Charles Handy, one of the world’s most respected business and social philosopher popularised the term chindōgu to denote excesses and clutter. On Wikipedia, the term said to be coined by Kenji Kawakami defined the word as when literally translated, to mean unusual (珍 chin) tool (道具 dōgu). He even went so far to suggest that ‘weird tool” is a more appropriate translation. I loved the Japanese concept of “Chindogu”, one that denoted clutter and overabundance.

The post-election scene in Malaysia has highlighted the raids by the police on the residences of a former leader and media has displayed pictures of hundreds of luxury bags and money being carted out. There have been similar situations post President Marcos era in the Philippines and in India, post Chief Minister of Tamilnadu Ms Jayalalithaa era. There have been numerous such situations in political history. It will be unfair to comment on the Malaysian situation as yet, as the authentic and completeness of the haul of luxury goods is yet to be verified by the authorities.  Suffice to say, for now, I can understand the influence of chindōgu on our personal lives.

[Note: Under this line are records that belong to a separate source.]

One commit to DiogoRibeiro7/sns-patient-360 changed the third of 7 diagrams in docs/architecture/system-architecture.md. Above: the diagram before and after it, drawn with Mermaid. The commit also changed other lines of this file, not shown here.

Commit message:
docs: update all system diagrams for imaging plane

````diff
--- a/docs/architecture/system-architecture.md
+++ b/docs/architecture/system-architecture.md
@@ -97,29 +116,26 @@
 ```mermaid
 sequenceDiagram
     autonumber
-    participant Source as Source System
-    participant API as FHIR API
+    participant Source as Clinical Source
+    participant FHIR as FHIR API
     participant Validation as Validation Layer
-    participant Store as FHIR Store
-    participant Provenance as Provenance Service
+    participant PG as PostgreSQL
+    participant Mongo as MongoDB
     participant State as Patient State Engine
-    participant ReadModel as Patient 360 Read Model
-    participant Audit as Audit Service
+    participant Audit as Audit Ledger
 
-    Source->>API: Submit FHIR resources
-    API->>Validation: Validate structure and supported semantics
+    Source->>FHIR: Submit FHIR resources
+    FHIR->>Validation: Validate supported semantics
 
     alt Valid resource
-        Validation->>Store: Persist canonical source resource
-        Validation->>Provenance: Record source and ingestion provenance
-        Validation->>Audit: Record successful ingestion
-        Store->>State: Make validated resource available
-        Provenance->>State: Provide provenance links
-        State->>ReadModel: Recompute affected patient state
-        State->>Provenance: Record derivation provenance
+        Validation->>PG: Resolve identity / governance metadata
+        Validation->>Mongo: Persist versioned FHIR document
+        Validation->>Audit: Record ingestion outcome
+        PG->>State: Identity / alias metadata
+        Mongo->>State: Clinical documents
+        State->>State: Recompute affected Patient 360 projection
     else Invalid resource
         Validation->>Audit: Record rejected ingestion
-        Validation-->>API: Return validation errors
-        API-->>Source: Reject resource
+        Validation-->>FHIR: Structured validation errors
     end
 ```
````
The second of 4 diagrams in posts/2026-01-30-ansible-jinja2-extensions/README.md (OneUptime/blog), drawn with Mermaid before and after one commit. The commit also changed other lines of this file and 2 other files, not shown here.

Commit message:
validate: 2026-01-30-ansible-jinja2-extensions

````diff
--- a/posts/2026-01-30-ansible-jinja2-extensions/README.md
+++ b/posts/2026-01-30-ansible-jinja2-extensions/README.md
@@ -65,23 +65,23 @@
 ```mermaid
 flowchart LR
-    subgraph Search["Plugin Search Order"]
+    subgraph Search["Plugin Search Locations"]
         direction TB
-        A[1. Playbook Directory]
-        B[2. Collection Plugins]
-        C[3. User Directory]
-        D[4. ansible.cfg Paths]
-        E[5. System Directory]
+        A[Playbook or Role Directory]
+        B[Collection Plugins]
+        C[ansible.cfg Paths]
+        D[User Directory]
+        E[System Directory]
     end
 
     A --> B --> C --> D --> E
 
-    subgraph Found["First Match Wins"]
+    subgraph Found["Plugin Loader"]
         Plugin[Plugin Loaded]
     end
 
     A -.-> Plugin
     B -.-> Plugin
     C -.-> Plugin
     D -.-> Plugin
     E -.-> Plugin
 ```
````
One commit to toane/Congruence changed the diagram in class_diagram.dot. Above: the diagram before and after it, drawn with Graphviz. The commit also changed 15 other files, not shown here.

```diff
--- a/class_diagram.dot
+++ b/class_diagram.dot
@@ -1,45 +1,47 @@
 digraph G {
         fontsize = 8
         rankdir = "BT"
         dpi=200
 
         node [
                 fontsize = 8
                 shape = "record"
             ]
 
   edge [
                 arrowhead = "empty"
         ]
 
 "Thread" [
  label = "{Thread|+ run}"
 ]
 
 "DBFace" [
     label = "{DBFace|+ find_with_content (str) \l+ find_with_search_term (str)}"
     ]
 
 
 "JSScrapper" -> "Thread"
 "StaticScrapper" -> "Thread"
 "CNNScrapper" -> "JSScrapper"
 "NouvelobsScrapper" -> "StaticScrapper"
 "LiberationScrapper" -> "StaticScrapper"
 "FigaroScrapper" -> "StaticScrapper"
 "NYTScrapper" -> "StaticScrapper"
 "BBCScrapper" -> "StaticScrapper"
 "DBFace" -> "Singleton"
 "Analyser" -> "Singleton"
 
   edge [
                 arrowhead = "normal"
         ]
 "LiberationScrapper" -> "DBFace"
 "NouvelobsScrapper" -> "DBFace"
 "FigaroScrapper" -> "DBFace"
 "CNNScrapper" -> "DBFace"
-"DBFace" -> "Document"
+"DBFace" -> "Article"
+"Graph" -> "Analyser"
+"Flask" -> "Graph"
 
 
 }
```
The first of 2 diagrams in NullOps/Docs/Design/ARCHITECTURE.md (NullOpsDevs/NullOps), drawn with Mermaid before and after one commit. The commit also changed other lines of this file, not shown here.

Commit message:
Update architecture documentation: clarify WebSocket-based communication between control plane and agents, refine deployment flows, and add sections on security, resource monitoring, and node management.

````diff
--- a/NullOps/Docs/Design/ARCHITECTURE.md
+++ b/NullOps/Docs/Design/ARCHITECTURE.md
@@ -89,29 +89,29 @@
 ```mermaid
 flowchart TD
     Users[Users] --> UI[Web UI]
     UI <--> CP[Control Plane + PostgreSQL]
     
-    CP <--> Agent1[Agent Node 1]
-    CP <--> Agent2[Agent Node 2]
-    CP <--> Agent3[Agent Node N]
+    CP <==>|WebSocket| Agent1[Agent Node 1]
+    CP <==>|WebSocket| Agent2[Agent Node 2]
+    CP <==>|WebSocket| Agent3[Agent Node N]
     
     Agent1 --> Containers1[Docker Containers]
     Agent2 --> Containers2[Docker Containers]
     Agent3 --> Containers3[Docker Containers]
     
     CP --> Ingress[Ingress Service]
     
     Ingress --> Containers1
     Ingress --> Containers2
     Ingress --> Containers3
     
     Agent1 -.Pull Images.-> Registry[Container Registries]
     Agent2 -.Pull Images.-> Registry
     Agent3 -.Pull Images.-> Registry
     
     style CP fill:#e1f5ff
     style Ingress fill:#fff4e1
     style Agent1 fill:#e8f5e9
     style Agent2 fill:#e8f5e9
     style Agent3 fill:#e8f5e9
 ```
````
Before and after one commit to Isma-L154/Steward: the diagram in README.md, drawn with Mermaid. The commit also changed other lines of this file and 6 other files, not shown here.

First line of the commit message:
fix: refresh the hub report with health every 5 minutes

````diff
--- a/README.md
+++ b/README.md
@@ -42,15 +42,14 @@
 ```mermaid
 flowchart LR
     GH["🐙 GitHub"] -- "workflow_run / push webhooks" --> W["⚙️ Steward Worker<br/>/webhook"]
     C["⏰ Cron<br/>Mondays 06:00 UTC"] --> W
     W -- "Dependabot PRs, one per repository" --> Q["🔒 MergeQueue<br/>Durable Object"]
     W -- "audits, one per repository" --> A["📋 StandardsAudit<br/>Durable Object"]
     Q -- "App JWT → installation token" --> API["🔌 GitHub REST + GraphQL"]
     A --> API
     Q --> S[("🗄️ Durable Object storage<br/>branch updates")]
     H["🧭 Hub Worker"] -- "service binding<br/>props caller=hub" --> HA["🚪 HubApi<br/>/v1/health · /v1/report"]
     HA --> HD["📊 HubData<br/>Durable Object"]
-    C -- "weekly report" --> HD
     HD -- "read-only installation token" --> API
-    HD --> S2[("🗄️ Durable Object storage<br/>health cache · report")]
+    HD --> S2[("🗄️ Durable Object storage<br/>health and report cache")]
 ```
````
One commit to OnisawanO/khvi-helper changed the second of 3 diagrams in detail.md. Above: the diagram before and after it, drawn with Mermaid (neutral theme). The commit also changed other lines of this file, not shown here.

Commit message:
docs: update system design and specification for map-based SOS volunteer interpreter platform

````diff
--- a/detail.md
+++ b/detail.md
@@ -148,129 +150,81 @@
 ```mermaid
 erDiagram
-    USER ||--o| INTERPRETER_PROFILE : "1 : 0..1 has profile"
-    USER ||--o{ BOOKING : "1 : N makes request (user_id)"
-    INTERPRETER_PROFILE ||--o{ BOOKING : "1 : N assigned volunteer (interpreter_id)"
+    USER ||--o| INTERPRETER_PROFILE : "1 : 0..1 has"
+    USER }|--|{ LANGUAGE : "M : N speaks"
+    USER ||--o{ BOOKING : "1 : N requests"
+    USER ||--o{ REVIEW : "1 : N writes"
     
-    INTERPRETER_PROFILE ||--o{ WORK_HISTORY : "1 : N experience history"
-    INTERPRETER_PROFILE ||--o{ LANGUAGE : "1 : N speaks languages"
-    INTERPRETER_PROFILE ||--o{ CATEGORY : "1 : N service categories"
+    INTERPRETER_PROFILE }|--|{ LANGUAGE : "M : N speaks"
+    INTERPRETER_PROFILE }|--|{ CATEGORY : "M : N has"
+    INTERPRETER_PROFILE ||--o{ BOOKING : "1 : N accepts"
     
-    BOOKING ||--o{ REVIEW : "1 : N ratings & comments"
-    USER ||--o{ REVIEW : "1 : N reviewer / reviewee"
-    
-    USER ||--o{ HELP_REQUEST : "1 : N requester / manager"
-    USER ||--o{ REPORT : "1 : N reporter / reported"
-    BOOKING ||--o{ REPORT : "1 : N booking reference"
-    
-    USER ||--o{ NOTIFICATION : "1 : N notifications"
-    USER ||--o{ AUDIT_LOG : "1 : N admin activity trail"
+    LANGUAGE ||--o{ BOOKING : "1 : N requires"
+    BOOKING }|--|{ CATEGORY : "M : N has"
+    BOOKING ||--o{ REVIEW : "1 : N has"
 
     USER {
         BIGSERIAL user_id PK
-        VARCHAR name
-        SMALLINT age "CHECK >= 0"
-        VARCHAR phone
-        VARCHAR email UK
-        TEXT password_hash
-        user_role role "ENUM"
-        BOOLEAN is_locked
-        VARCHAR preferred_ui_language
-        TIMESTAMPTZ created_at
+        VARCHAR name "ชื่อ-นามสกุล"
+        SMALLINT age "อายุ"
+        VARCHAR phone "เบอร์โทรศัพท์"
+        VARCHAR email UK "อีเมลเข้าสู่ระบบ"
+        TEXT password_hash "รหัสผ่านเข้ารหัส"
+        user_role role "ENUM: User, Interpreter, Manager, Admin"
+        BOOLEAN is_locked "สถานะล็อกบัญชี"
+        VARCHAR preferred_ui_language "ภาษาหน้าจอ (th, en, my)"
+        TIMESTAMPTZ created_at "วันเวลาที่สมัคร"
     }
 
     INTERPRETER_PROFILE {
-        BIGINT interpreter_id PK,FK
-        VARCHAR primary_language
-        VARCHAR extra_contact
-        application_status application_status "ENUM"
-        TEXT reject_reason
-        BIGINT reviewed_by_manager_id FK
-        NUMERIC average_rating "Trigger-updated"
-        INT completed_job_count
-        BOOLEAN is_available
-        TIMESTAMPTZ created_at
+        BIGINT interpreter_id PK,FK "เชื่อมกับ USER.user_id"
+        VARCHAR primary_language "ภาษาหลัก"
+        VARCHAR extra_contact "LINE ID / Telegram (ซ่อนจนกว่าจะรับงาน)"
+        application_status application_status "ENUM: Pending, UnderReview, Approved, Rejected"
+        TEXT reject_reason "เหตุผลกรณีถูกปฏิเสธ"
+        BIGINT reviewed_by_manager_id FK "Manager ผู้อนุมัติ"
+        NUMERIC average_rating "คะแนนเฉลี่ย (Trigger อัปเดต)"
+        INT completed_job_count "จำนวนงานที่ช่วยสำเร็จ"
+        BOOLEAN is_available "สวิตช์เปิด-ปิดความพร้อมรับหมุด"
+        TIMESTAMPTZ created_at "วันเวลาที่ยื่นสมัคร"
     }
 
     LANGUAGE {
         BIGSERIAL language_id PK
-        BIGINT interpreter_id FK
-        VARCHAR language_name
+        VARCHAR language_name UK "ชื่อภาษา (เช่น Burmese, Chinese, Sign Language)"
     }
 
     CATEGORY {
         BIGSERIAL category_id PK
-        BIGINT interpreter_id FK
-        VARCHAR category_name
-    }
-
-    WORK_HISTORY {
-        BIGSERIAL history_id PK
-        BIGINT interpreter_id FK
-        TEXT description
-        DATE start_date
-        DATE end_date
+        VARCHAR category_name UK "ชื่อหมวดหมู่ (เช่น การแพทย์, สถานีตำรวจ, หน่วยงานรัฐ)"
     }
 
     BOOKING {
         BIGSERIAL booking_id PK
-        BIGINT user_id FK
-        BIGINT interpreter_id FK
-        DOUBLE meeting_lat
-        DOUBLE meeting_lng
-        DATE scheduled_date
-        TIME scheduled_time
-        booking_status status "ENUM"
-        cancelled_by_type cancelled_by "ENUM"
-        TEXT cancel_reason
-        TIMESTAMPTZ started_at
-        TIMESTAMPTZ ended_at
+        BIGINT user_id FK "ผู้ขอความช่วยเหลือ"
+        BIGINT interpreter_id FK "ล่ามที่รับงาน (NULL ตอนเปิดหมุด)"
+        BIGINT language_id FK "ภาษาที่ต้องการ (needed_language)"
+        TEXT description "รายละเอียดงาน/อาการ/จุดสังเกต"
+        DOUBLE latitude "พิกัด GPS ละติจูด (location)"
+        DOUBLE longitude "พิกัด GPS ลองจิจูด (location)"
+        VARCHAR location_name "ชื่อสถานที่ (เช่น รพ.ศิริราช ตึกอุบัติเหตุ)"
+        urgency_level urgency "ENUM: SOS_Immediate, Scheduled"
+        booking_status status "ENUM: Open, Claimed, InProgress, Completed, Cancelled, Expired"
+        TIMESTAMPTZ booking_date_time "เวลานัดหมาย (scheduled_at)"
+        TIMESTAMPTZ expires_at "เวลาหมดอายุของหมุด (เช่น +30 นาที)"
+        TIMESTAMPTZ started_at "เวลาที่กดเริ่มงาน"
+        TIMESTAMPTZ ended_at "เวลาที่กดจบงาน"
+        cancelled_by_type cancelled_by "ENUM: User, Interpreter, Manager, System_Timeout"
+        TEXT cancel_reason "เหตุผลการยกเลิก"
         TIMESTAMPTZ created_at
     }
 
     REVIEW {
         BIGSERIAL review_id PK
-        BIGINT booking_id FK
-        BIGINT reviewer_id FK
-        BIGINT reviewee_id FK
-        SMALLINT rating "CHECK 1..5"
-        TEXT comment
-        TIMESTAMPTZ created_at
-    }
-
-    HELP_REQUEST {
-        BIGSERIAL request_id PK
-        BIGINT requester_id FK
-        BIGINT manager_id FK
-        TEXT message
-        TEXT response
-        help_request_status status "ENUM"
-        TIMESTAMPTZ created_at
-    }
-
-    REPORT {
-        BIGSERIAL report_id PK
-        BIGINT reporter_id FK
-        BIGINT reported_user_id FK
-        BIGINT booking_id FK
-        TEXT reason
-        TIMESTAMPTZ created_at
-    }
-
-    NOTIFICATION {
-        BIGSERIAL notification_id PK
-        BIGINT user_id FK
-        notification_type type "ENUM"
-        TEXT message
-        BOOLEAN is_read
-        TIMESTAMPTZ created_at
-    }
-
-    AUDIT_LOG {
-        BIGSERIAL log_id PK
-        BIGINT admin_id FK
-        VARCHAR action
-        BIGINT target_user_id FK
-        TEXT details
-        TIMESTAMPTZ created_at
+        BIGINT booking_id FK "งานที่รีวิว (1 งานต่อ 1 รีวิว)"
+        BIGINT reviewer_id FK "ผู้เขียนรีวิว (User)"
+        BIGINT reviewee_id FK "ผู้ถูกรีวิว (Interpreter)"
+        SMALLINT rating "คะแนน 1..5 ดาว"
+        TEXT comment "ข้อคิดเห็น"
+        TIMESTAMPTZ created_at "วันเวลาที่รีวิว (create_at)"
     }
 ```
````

In a world where enough is never enough, people want more and more. It is a consumption driven world, driven by capitalism. We want something not because we need it but because of human desire, envy and greed. As they say we have a washing machine with 16 programmes, of which we only use four. We have televisions and mobile phones that offer all kinds of apps that we hardly use. We keep changing mobile phones and cars not because we need them but because that’s the trend. We keep wanting more and more. That’s Chindogu as they explain, where “buoyant consumer demand means a world full of junk“. In such a world, “waste collection and recycling become boom industries, [and] thrift shops thrive”.

Charles Handy explains that money and efficiency aren’t the bottom line. He disapproves of the notion that you can run your life as a business. He champions the notion of “enough”, to put a brake on rampant capitalism and materialism. For instance, he says that when the central heating reaches a comfortable level, no one in their right sense of mind would keep on turning it up, would they?

Charles Handy calls on individuals and organizations to find purpose in the journey we take rather than focusing on money and profits, which are simply the means to keep us going, Handy has consistently articulated how we can all better ourselves and our companies while also contributing to a decent society.  He relates to a Chinese poem translated by Arthur Waley: you can’t live in more than one room at once.

Strangely, very few of us get it. And, chindōgu continues unabated.